Answering this question for yourself is foundational to achieving your most ambitious goals. You may be in the best physical shape of your life when you toe the starting line of that big race you’ve been targeting. But if you don’t know why you’re doing it, you may not get to the finish line. That’s because, as the quotes above recognize, without a strong grounding in your “why,” the easier it will be to surrender to the challenges and setbacks you encounter along the way. After all, if you don’t have a clear understanding of “why” it’s important to you, it’s importance will inevitably wane as the difficulty increases.
Athletes who know their big “why” are better equipped to make the sacrifices and work through the difficulties that lie between them and their goals. The good news is that we all have a purpose for doing what we do, even if it remains below our level of conscious awareness. Otherwise, we wouldn’t be out there at all. The challenge comes in putting that “why” into words and bringing it above the level of conscious awareness. But doing so is an invaluable foundational exercise in self-awareness that is key to achieving our goals.
Discovering Your Big Why
Your big “why” is unique to you. It’s not someone else’s purpose. It’s your own. It’s personal. It’s your need to do what you do. It’s your mission in life. Your big “why” fuels you with focus and energy. It powers your actions. It keeps you going when the going gets tough because you are driven to fulfill your mission. Your “why” instills your effort with meaning and purpose.
Your big “why” is your guiding purpose in life. Your goals may change each year, but your “why” remains as the force underlying those goals. It is central to who you are as a person and endures over time. You may refine your articulation of it, but your big “why” is you. If your “why” changes from year to year, then it’s probably not your “why.” Keep looking.
Finding your big “why” is a process of discovery. It requires self-reflection to uncover who you are and put that into words that rise above the level of conscious awareness.
In the video below, author Simon Sinek discusses how to find your “why.”
For more background on Sinek’s framework, watch his Ted Talk below that goes into more detail on the ideas in his book, Start with Why.

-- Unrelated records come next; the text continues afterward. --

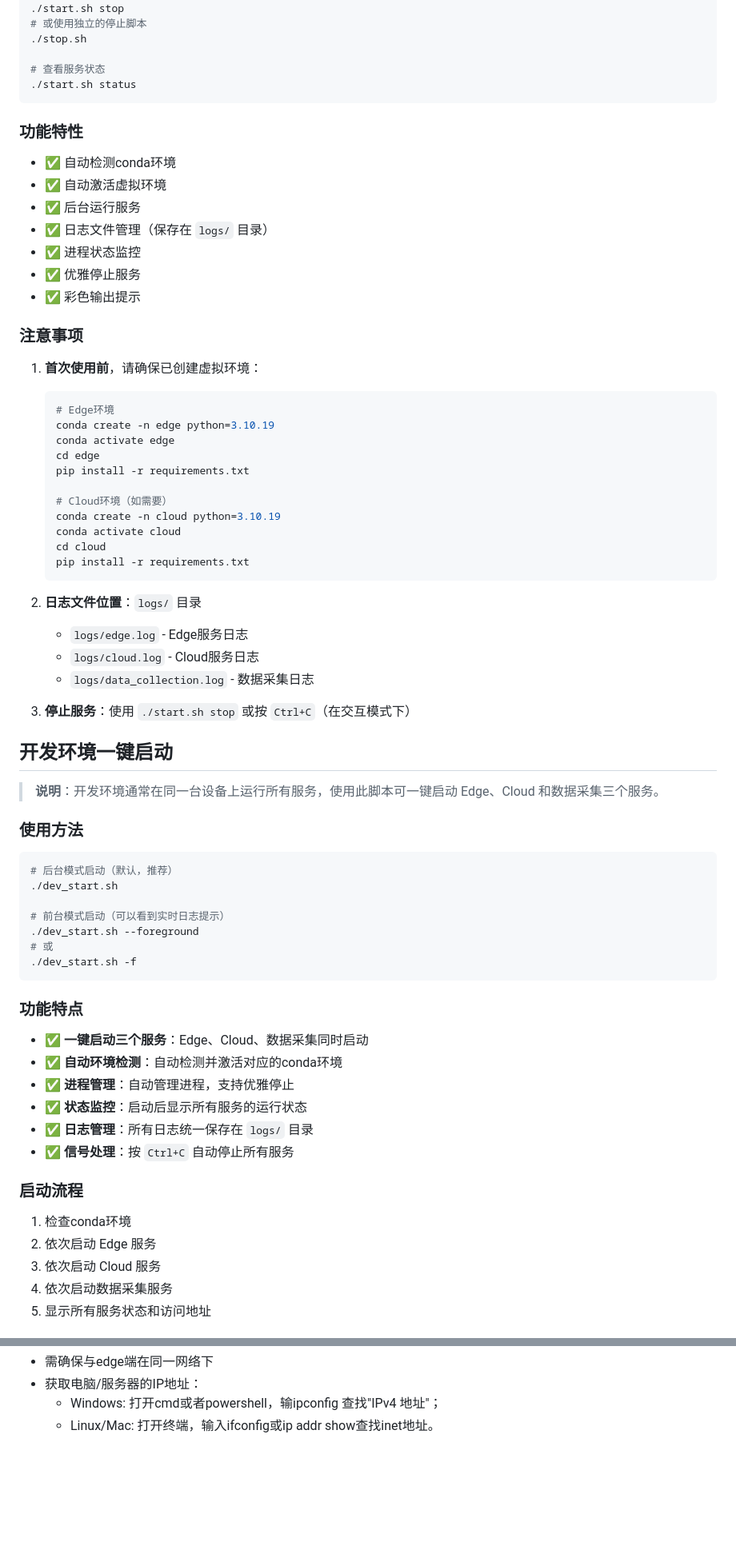
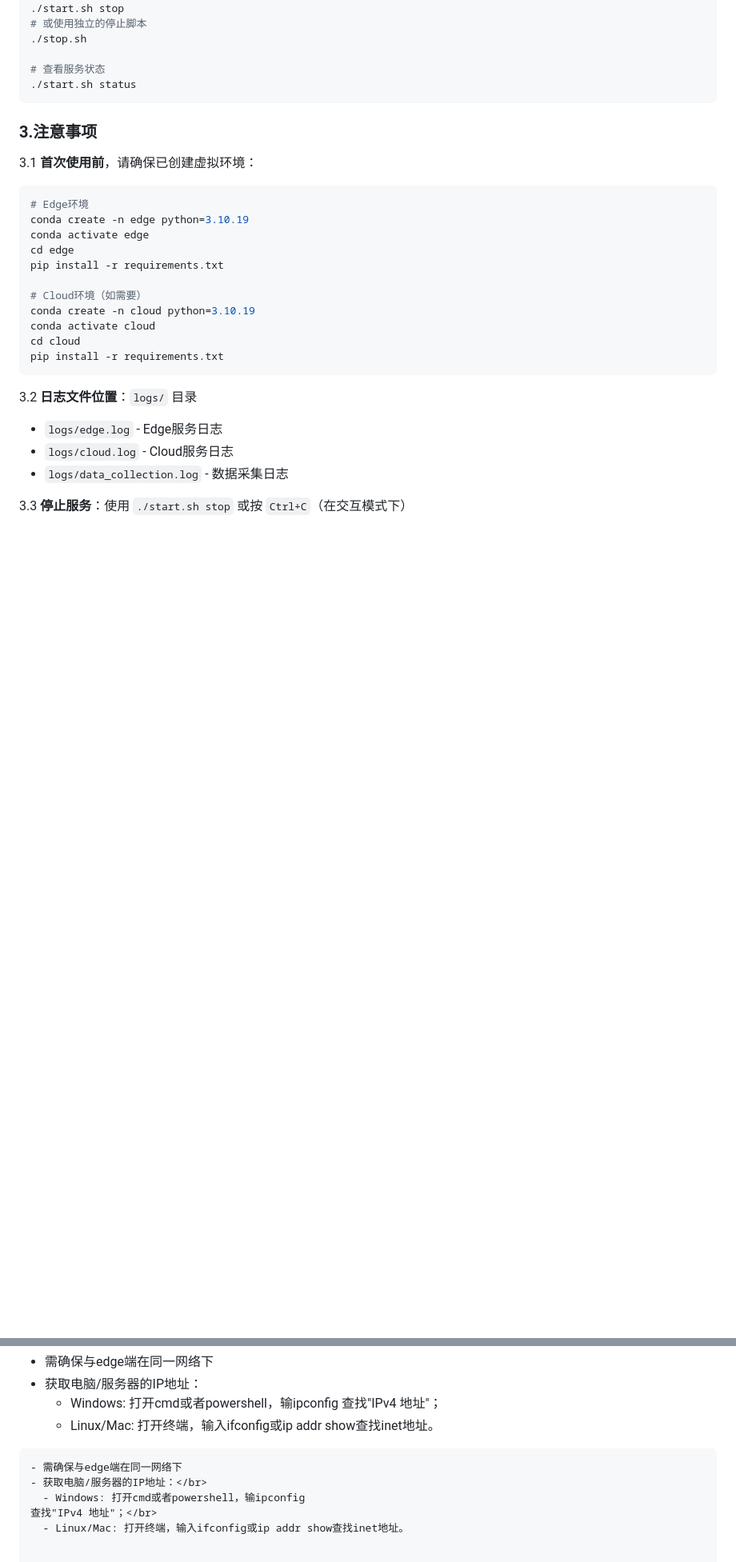
Before and after one commit to Piedpiper777/FD_system, a Markdown page: readme.md, 2 parts joined by grey strips. Shown at 80% size. Drawn GitHub-style; blank space fills up the shorter version.

````diff
--- a/readme.md
+++ b/readme.md
@@ -46,19 +109,9 @@
 ./start.sh status
 ```
 
-### 功能特性
+### 3.注意事项
 
-- ✅ 自动检测conda环境
-- ✅ 自动激活虚拟环境
-- ✅ 后台运行服务
-- ✅ 日志文件管理（保存在 `logs/` 目录）
-- ✅ 进程状态监控
-- ✅ 优雅停止服务
-- ✅ 彩色输出提示
-
-### 注意事项
-
-1. **首次使用前**，请确保已创建虚拟环境：
+3.1 **首次使用前**，请确保已创建虚拟环境：
    ```bash
    # Edge环境
    conda create -n edge python=3.10.19
@@ -73,43 +126,15 @@
    pip install -r requirements.txt
    ```
 
-2. **日志文件位置**：`logs/` 目录
+3.2 **日志文件位置**：`logs/` 目录
    - `logs/edge.log` - Edge服务日志
    - `logs/cloud.log` - Cloud服务日志
    - `logs/data_collection.log` - 数据采集日志
 
-3. **停止服务**：使用 `./start.sh stop` 或按 `Ctrl+C`（在交互模式下）
+3.3 **停止服务**：使用 `./start.sh stop` 或按 `Ctrl+C`（在交互模式下）
 
-## 开发环境一键启动
 
-> **说明**：开发环境通常在同一台设备上运行所有服务，使用此脚本可一键启动 Edge、Cloud 和数据采集三个服务。
 
-### 使用方法
 
-```bash
-# 后台模式启动（默认，推荐）
-./dev_start.sh
 
-# 前台模式启动（可以看到实时日志提示）
-./dev_start.sh --foreground
-# 或
-./dev_start.sh -f
-```
 
-### 功能特点
-
-- ✅ **一键启动三个服务**：Edge、Cloud、数据采集同时启动
-- ✅ **自动环境检测**：自动检测并激活对应的conda环境
-- ✅ **进程管理**：自动管理进程，支持优雅停止
-- ✅ **状态监控**：启动后显示所有服务的运行状态
-- ✅ **日志管理**：所有日志统一保存在 `logs/` 目录
-- ✅ **信号处理**：按 `Ctrl+C` 自动停止所有服务
-
-### 启动流程
-
-1. 检查conda环境
-2. 依次启动 Edge 服务
-3. 依次启动 Cloud 服务
-4. 依次启动数据采集服务
-5. 显示所有服务状态和访问地址
-
@@ -231,3 +234,9 @@ http://[edge端IPv4地址]:5000"
   - Windows: 打开cmd或者powershell，输ipconfig
 查找"IPv4 地址"；</br>
   - Linux/Mac: 打开终端，输入ifconfig或ip addr show查找inet地址。
+```
+- 需确保与edge端在同一网络下
+- 获取电脑/服务器的IP地址：</br>
+  - Windows: 打开cmd或者powershell，输ipconfig
+查找"IPv4 地址"；</br>
+  - Linux/Mac: 打开终端，输入ifconfig或ip addr show查找inet地址。
````
Also changed, not shown: other parts of readme.md (+67 -26 lines).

As Sinek describes, your what is usually given, but starting there or simply residing there lacks inspiration and motivation. Instead, start with your “why” and work from the inside out of what Sinek calls the golden circle (see image below). Once you know your “why,” then you can determine the “how.”
With these ideas in mind, it’s time to turn to a practical application to discover and articulate your “why.” Your “why” is bigger than your athletic goals, but knowing your “why” will help you shape and give meaning to those goals.